> PROBLEM TO WORK ON: A complete answer lists every line of the entries below where the string "当前会话所在工作区" appears.

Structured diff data
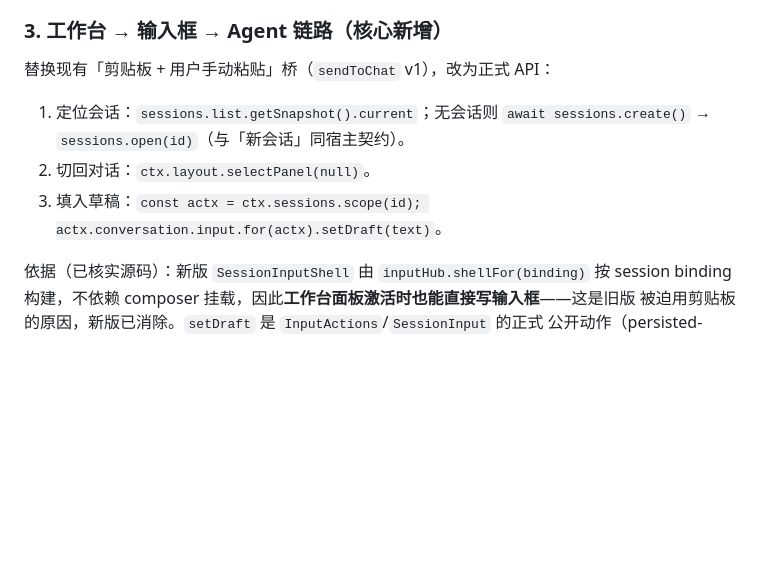
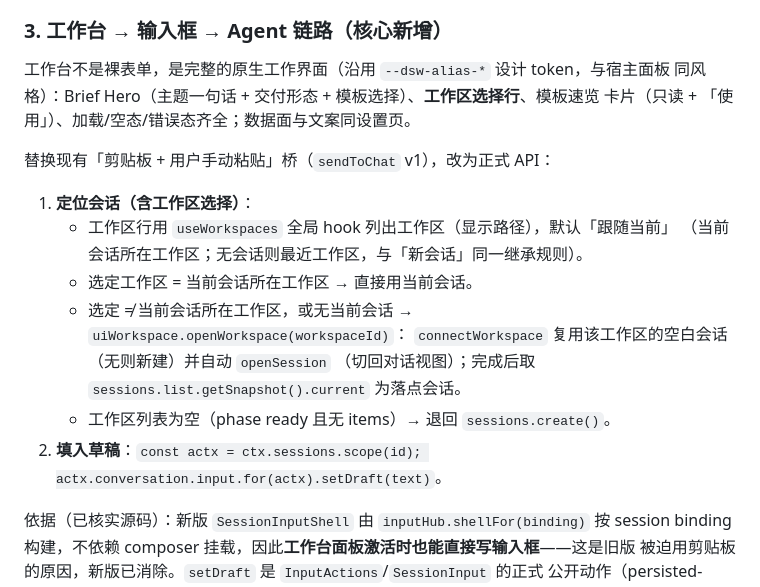
Before and after one commit to kkutysllb/dsh-super-ppts, a Markdown page: docs/specs/2026-09-15-dsh-0.1.16-upgrade-design.md, the part around one of its changes. Rendered like a GitHub page; blank space fills up the shorter version.

```diff
--- a/docs/specs/2026-09-15-dsh-0.1.16-upgrade-design.md
+++ b/docs/specs/2026-09-15-dsh-0.1.16-upgrade-design.md
@@ -58,12 +58,21 @@ DSH 升级到 0.1.16-alpha.1 后发生两件事：
 
 ### 3. 工作台 → 输入框 → Agent 链路（核心新增）
 
+工作台不是裸表单，是完整的原生工作界面（沿用 `--dsw-alias-*` 设计 token，与宿主面板
+同风格）：Brief Hero（主题一句话 + 交付形态 + 模板选择）、**工作区选择行**、模板速览
+卡片（只读 + 「使用」）、加载/空态/错误态齐全；数据面与文案同设置页。
+
 替换现有「剪贴板 + 用户手动粘贴」桥（`sendToChat` v1），改为正式 API：
 
-1. 定位会话：`sessions.list.getSnapshot().current`；无会话则
-   `await sessions.create()` → `sessions.open(id)`（与「新会话」同宿主契约）。
-2. 切回对话：`ctx.layout.selectPanel(null)`。
-3. 填入草稿：`const actx = ctx.sessions.scope(id); actx.conversation.input.for(actx).setDraft(text)`。
+1. **定位会话（含工作区选择）**：
+   - 工作区行用 `useWorkspaces` 全局 hook 列出工作区（显示路径），默认「跟随当前」
+     （当前会话所在工作区；无会话则最近工作区，与「新会话」同一继承规则）。
+   - 选定工作区 = 当前会话所在工作区 → 直接用当前会话。
+   - 选定 ≠ 当前会话所在工作区，或无当前会话 → `uiWorkspace.openWorkspace(workspaceId)`：
+     `connectWorkspace` 复用该工作区的空白会话（无则新建）并自动 `openSession`
+     （切回对话视图）；完成后取 `sessions.list.getSnapshot().current` 为落点会话。
+   - 工作区列表为空（phase ready 且无 items）→ 退回 `sessions.create()`。
+2. **填入草稿**：`const actx = ctx.sessions.scope(id); actx.conversation.input.for(actx).setDraft(text)`。
 
 依据（已核实源码）：新版 `SessionInputShell` 由 `inputHub.shellFor(binding)` 按 session
 binding 构建，不依赖 composer 挂载，因此**工作台面板激活时也能直接写输入框**——这是旧版
```
Also changed, not shown: other parts of docs/specs/2026-09-15-dsh-0.1.16-upgrade-design.md (+22 -10 lines).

> EXERCISE OUTPUT:
+     （当前会话所在工作区；无会话则最近工作区，与「新会话」同一继承规则）。
+   - 选定工作区 = 当前会话所在工作区 → 直接用当前会话。
+   - 选定 ≠ 当前会话所在工作区，或无当前会话 → `uiWorkspace.openWorkspace(workspaceId)`：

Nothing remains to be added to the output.